Monday, 12 March 2012
On the left is a rendering of part of my revised Turing machine. The important feature of this, for this post, is that it's a 3D object made up of flat cuboids 3mm thick, which means its parts can be cut out of a sheet of 3mm material by a laser cutter. It's designed (or perhaps written) in OpenSCAD.
Turning this into a 2D drawing to feed into a laser cutter is a manual process at the moment. The best way I've found to do it so far is to comment out all but one top level object at a time, then add an OpenSCAD projection primitive; compile, then export the resulting object as a DXF. This needs to be done for each part, with potentially different projection settings for each, and then the DXFs need to be manually combined.
This next picture is a rasterized SVG which was produced by a perl script I wrote to do this job automatically. The only post processing I've done is to move the top level objects around, as they end up on top of each other at the moment, and to increase the line width. As you can see, this is not perfect, as there are more cut lines there than there should be, but it is automatic. Another advantage of this method is that the produced diagram has true circles in it, rather than the polygonal approximations OpenSCAD produces. The script won't work on objects that are not within a thin plane; the model shown was already split into those objects and had the tabs added by hand. This script is just doing the job of rearranging objects into 2D form.
I am hoping to get the Clipper library involved next to do 2D unions and intersections necessary to produce useful laser cutter drawings. This library can also do outsetting, which will be useful to correct for the diameter of the cutting beam. (Inkscape can do outsetting too, but there is a bug in the current implementation relating to small lines at right angles.) For example, the tabs on the end of the thin bars shown above should be part of the same object. The script knows that these are part of a union, so should be union'ed in 2D to remove the line separating them.

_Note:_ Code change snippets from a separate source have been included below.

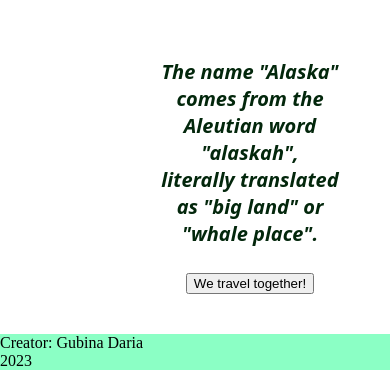
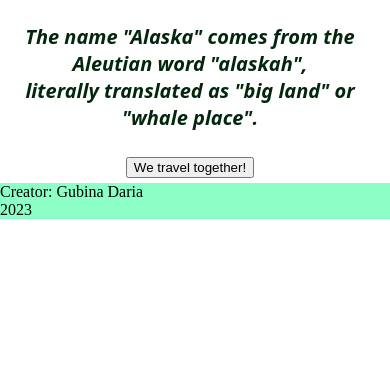
Before and after one commit to Dashhha8/lab5.github.io, a plain HTML site: page index.html in a window 390 px wide. Shown: the part 643-1016 px from the top of the page. After the commit the page ends 878 px from the top, so only its background shows below. Drawn offline with Linux system fonts and the light colour scheme.

Commit message:
Update style.css

```diff
--- a/style.css
+++ b/style.css
@@ -23,6 +23,7 @@ body {
 
 .content__menu {
     display: inline-flex;
+
     width: 100%;
     height: 75px;
     font-size: 17px;
@@ -139,12 +140,10 @@ body {
 
     .additionally {
         display: flex;
+        flex-direction: column;
         width: 100%;
         height: 100%;
-        padding: 40px;
-        width: 200px;
-        float: right;
-        flex-direction: column;
+        padding: 5px;
         font-size: 20px;
         font-style: oblique;
         font-stretch: normal;
```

There are of course restrictions in what this can produce; it's limited to orthogonal cubes, cylinders and polygons. Anything that produces an edge not perpendicular to the plane of the object will not work, but then it couldn't be produced by a normal laser cutter anyway. It shouldn't be limited to orthogonal planes - any orientation should work, although I've not tried it with non-orthogonals yet.
This perl script runs from the processed CSG output from OpenSCAD. This is thankfully very easy to parse. I used Parse::RecDescent to parse it. Then there are several passes of tagging elements in the tree and determining which shapes are positives and which are subtracted from the original solid; then a lot of matrix maths to identify top level objects which all fit into a 3mm thick plane segment and to project all its components into the same 2d plane. I hammered out the perl script in one day, and it's full of bugs and very badly written, so I'm not going to publish it right now. If anyone is interested in it, I'll tidy it up and open source it.